Table of contents

  • Title Page *
  • Contents v
  • Acknowledgements vii
  • Notes on Contributors ix
  • 1 - The Mechanisms of Control 1
  • References *
  • 2 - Germany's Immigration Policies and Politics 29
  • References *
  • 3 - Ideas, Institutions, and Civil Society: on the Limits of Immigration 59
  • References *
  • 4 - Immigration Control without Integration Policy: an Austrian Dilemma 97
  • References *
  • 5 - Migration Control and Minority Policy: the Case of the Netherlands 135
  • References *
  • 6 - Closing the Doors to the Swedish Welfare State 169
  • References *
  • 7 - Redrawing Lines of Control: the Norwegian Welfare State Dilemma 203
  • References *
  • 8 - Planning in the Dark: the Evolution of Italian Immigration Control 233
  • References 258
  • 9 - The Emergence of Migration Control Politics in Hungary 261
  • References *
  • 10 - Controlling Immigration in Europe 297
  • References *
  • Index 335
Settings

Settings

Typeface
Text size Smaller Larger Reset View mode
Search within

Search within this book

Look up

Look up a word

  • Dictionary
  • Thesaurus
Please submit a word or phrase above.
Print this page

Print this page

Why can't I print more than one page at a time?

Full screen
/ 342

matching results for page

Cited passage

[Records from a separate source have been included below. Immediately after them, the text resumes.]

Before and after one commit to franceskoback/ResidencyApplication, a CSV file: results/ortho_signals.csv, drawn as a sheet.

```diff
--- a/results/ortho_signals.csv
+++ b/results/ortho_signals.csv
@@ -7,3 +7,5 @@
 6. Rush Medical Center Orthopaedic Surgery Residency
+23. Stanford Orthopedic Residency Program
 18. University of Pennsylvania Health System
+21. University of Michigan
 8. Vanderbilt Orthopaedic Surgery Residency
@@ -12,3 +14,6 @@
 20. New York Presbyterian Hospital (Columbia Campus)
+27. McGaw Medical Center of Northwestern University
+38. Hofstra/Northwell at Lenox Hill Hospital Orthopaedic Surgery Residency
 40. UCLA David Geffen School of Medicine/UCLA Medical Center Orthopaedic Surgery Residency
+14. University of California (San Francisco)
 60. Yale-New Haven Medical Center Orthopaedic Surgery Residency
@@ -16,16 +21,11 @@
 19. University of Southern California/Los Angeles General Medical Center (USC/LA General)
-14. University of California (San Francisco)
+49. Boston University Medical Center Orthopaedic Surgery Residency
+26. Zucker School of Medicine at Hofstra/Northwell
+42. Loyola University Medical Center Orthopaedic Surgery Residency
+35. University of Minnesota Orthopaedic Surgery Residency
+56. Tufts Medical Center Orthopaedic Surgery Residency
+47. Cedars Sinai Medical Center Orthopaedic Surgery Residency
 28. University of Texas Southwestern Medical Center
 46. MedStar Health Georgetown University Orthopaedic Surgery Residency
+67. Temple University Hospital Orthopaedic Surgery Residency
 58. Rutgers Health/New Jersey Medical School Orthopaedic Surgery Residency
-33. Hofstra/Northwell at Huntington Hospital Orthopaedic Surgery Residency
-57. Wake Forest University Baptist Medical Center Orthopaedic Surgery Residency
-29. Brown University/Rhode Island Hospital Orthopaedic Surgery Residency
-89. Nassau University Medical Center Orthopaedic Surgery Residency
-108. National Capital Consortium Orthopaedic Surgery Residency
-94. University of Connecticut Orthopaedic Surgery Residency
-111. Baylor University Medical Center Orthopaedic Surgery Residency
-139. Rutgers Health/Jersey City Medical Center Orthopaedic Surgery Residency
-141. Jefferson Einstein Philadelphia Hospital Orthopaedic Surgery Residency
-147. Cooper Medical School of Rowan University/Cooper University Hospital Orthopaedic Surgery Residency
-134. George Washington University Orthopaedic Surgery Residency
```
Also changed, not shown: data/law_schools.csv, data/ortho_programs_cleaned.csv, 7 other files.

Style
Citations are available only to our active members.
Sign up now to cite pages or passages in MLA, APA and Chicago citation styles.

"Portraying himself as an honest, ordinary person helped Lincoln identify with his audiences." (Einhorn, 1992, p. 25).

"Portraying himself as an honest, ordinary person helped Lincoln identify with his audiences." (Einhorn 25)

"Portraying himself as an honest, ordinary person helped Lincoln identify with his audiences."1

1. Lois J. Einhorn, Abraham Lincoln, the Orator: Penetrating the Lincoln Legend (Westport, CT: Greenwood Press, 1992), 25, http://www.questia.com/read/27419298.

Cited passage

Thanks for trying Questia!

Please continue trying out our research tools, but please note, full functionality is available only to our active members.

Your work will be lost once you leave this Web page.

For full access in an ad-free environment, sign up now for a FREE, 1-day trial.

Already a member? Log in now.